Everybody has his small board with 12 areas where you can try and raise six different sorts of wood, more or less hampered by the pollution introduced from a factory and a highway. In the end only the trees, their diversity (bonus points) and the population of animals (depends on the number of populated wood areas) count. But to get to a nice diverse selection of woodland areas you need money, which allows you to buy new saplings and to introduce anti-pollution measurements, decreasing the pollution in your area - which in turn makes your investment safer and raises it's point worth at the end. The need for money allows for some choice of strategy - my wife went 'ecology first', our friend went for 'money first, repair damage later' with similar success. I need more playing experience to see how much variance there really is. An important point not adequately explained in the rules, is that the different types of wood are intentionally distributed *unevenly*, so people can't all go for the most diverse woodlands.
There's a nice mechanism concerning the 'action/event cards', which have good and results on the woods: On your turn you chose 1-3 from your hand of 5 and play them face down on the table. Then you select 1-3 players (2 or 3 cards -> yourself included!) to draw a card, the others draw first, you get the one eventually left over. In case you only played one card the other player may chose to draw it or let it to you. The number of cards played also determines the advancement of the 'years-turn' marker, which may have immediate effect as most cards only have an influence in some seasons.
The rules are mostly clear and concise but could use a table showing the distibution of wood-types and action/event cards. A point not fully made clear, is that in case of conflicting player actions (e.g. 3 players want to grow a fir, but there's only one left) the player order is the deciding point.

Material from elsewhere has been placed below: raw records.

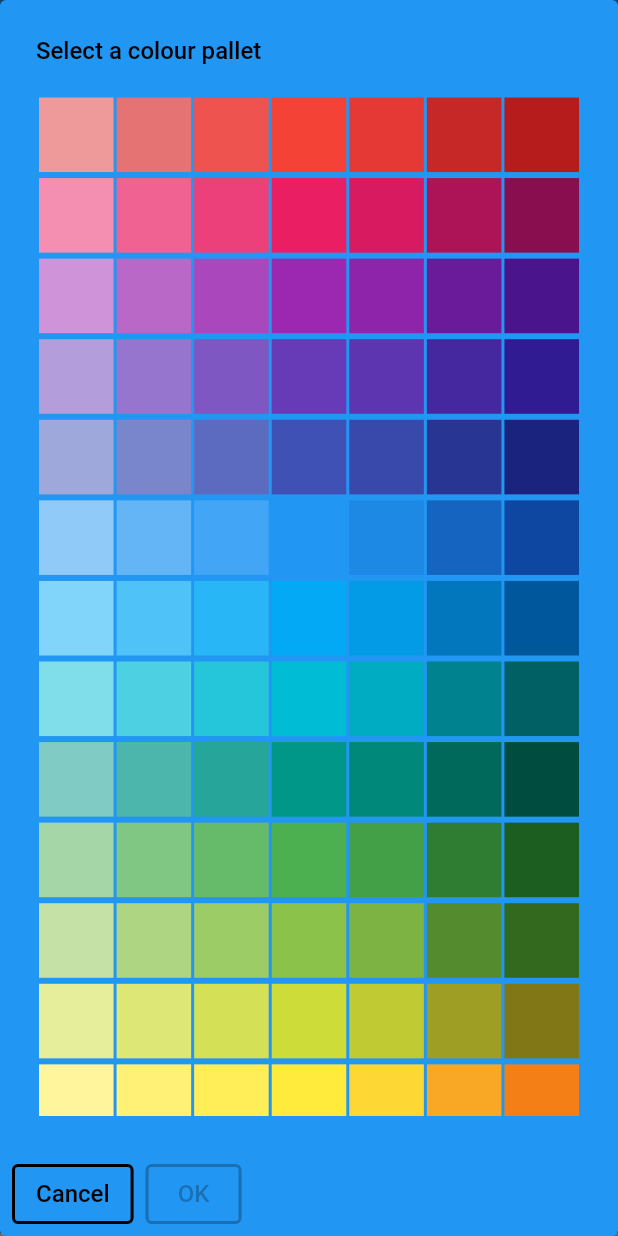
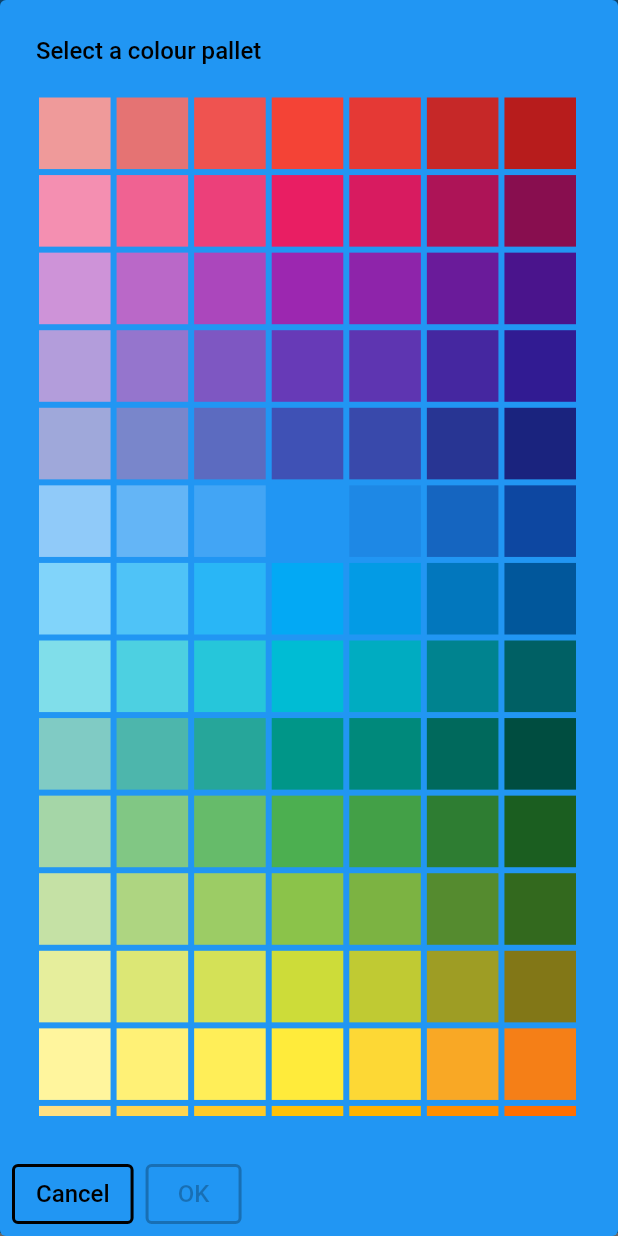
Before and after one commit to stuartdd/data_repo, a Flutter app: the screen it shows after launch, after a tap on the "settings" icon, on a phone screen of 412 x 824 dp. Run offline on Flutter 3.47's test engine with Material 2 defaults, Android fonts, the phone set to English and light mode, and no system bars; our stand-ins replace flutter_markdown; missing offline and left inert: encrypt, flutter_window_close, http_status_code, split_view, window_manager, window_size.

Commit message:
Colour pecker

```diff
--- a/data_repo_appState.json
+++ b/data_repo_appState.json
@@ -1 +1 @@
-{"screen":{"x":1285,"y":460,"w":533,"h":836,"divPos":410},"isDataSorted":0,"lastFind":["ea","Lloyds","EA","Ed","st","Stu","ref1","lloyds"]}
+{"screen":{"x":1212,"y":188,"w":611,"h":1003,"divPos":410},"isDataSorted":0,"lastFind":["ea","Lloyds","EA","Ed","st","Stu","ref1","lloyds"]}
--- a/lib/colour_pecker.dart
+++ b/lib/colour_pecker.dart
@@ -5,9 +5,13 @@ class ColorPecker extends StatefulWidget {
   final double width;
   final int columns;
   final int rows;
+  final bool rowSelect;
   final Color background;
+  final Color selectColor;
+
+  final Color current;
   final Function(Color, int) onSelect;
-  const ColorPecker(this.width, this.indexedList, this.columns, this.rows, this.background, this.onSelect, {super.key});
+  const ColorPecker(this.width, this.indexedList, this.current, this.columns, this.rows, this.background, this.selectColor, this.onSelect, {super.key, this.rowSelect = true});
 
   @override
   State<ColorPecker> createState() => _ColorPeckerState();
@@ -26,9 +30,16 @@ class _ColorPeckerState extends State<ColorPecker> {
     return widget.indexedList[i];
   }
 
+  Color _getSelectRowColor(int row, int col) {
+    if (widget.rowSelect) {
+      return selectedRow == row ? widget.selectColor : widget.background;
+    }
+    return (selectedRow == row && selectedCol == col) ? widget.selectColor : widget.background;
+  }
+
   @override
   Widget build(BuildContext context) {
-    final wide = widget.width - 50;
+    final wide = widget.width - 50 - (_gap * widget.columns);
     final cellWidth = (wide / widget.columns) - _gap;
     return Container(
       color: widget.background,
@@ -37,13 +48,13 @@ class _ColorPeckerState extends State<ColorPecker> {
         child: ListBody(
           children: [
             for (int row = 0; row < widget.rows; row++) ...[
-              Container(
-                padding: const EdgeInsets.fromLTRB(_gap, _gap, 0, _gap),
-                color: selectedRow == row ? Colors.white : widget.background,
-                child: Row(
-                  children: [
-                    for (int col = 0; col < widget.columns; col++) ...[
-                      InkWell(
+              Row(
+                children: [
+                  for (int col = 0; col < widget.columns; col++) ...[
+                    Container(
+                      padding: const EdgeInsets.all(_gap),
+                      color: _getSelectRowColor(row, col),
+                      child: InkWell(
                         onTap: () {
                           setState(() {
                             selectedCol = col;
@@ -54,10 +65,9 @@ class _ColorPeckerState extends State<ColorPecker> {
                         }, // Handle your callback
                         child: Container(height: cellWidth, width: cellWidth, color: _getColor(row, col)),
                       ),
-                      const SizedBox(width: _gap),
-                    ],
+                    ),
                   ],
-                ),
+                ],
               ),
             ],
           ],
--- a/lib/main.dart
+++ b/lib/main.dart
@@ -1517,7 +1517,7 @@ class _MyHomePageState extends State<MyHomePage> {
           iconData: Icons.settings,
           tooltip: 'Settings',
           onPressed: () {
-            _showColorPeckerDialog(context, (color, index) {});
+            _showColorPeckerDialog(context, _configData.getAppThemeData().primary.med, (color, index) {});
             // _showConfigDialog(
             //   context,
             //   appThemeData,
@@ -2357,9 +2357,10 @@ Future<void> _showModalInputDialog(final BuildContext context, final String titl
   );
 }
 
-Future<void> _showColorPeckerDialog(final BuildContext context, final Function(ColorPallet, int) onSelect) async {
+Future<void> _showColorPeckerDialog(final BuildContext context, final Color current, final Function(ColorPallet, int) onSelect) async {
   ColorPallet? palette;
   int? colorIndex;
+
   final okButton = DetailButton(
     text: "OK",
     disable: true,
@@ -2377,12 +2378,12 @@ Future<void> _showColorPeckerDialog(final BuildContext context, final Function(C
           backgroundColor: _configData.getAppThemeData().dialogBackgroundColor,
           insetPadding: const EdgeInsets.fromLTRB(0, 0, 0, 0),
           title: Text('Select a colour pallet', style: _configData.getAppThemeData().tsMedium),
-        content: ColorPecker(screenSize(context).width, _configData.getAppThemeData().getColorsAsList(2), 7, 18, _configData.getAppThemeData().primary.med, (color, index) {
+          content: ColorPecker(screenSize(context).width, _configData.getAppThemeData().getColorsAsList(2), current, 7, 18, _configData.getAppThemeData().primary.med, _configData.getAppThemeData().hiLight.med, (color, index) {
             palette = _configData.getAppThemeData().getColorPalletWithColourInIt(color);
             colorIndex = index;
             debugPrint("$palette");
             okButton.setDisabled(palette == null);
-        }),
+          }, rowSelect: true),
           actions: <Widget>[
             Row(
               children: [
@@ -2396,8 +2397,7 @@ Future<void> _showColorPeckerDialog(final BuildContext context, final Function(C
                 okButton
               ],
             )
-        ],
-      );
-    },
-  );
-}
+          ]);
+    },
+  );
+}
```
Lines whose indentation alone changed are shown as unchanged.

As the subject matter had our sympathy, the production is very nice and the gameplay went well, my wife and I bought it. Our local gaming club has a copy too.
The Game Cabinet - email@example.com - Ken Tidwell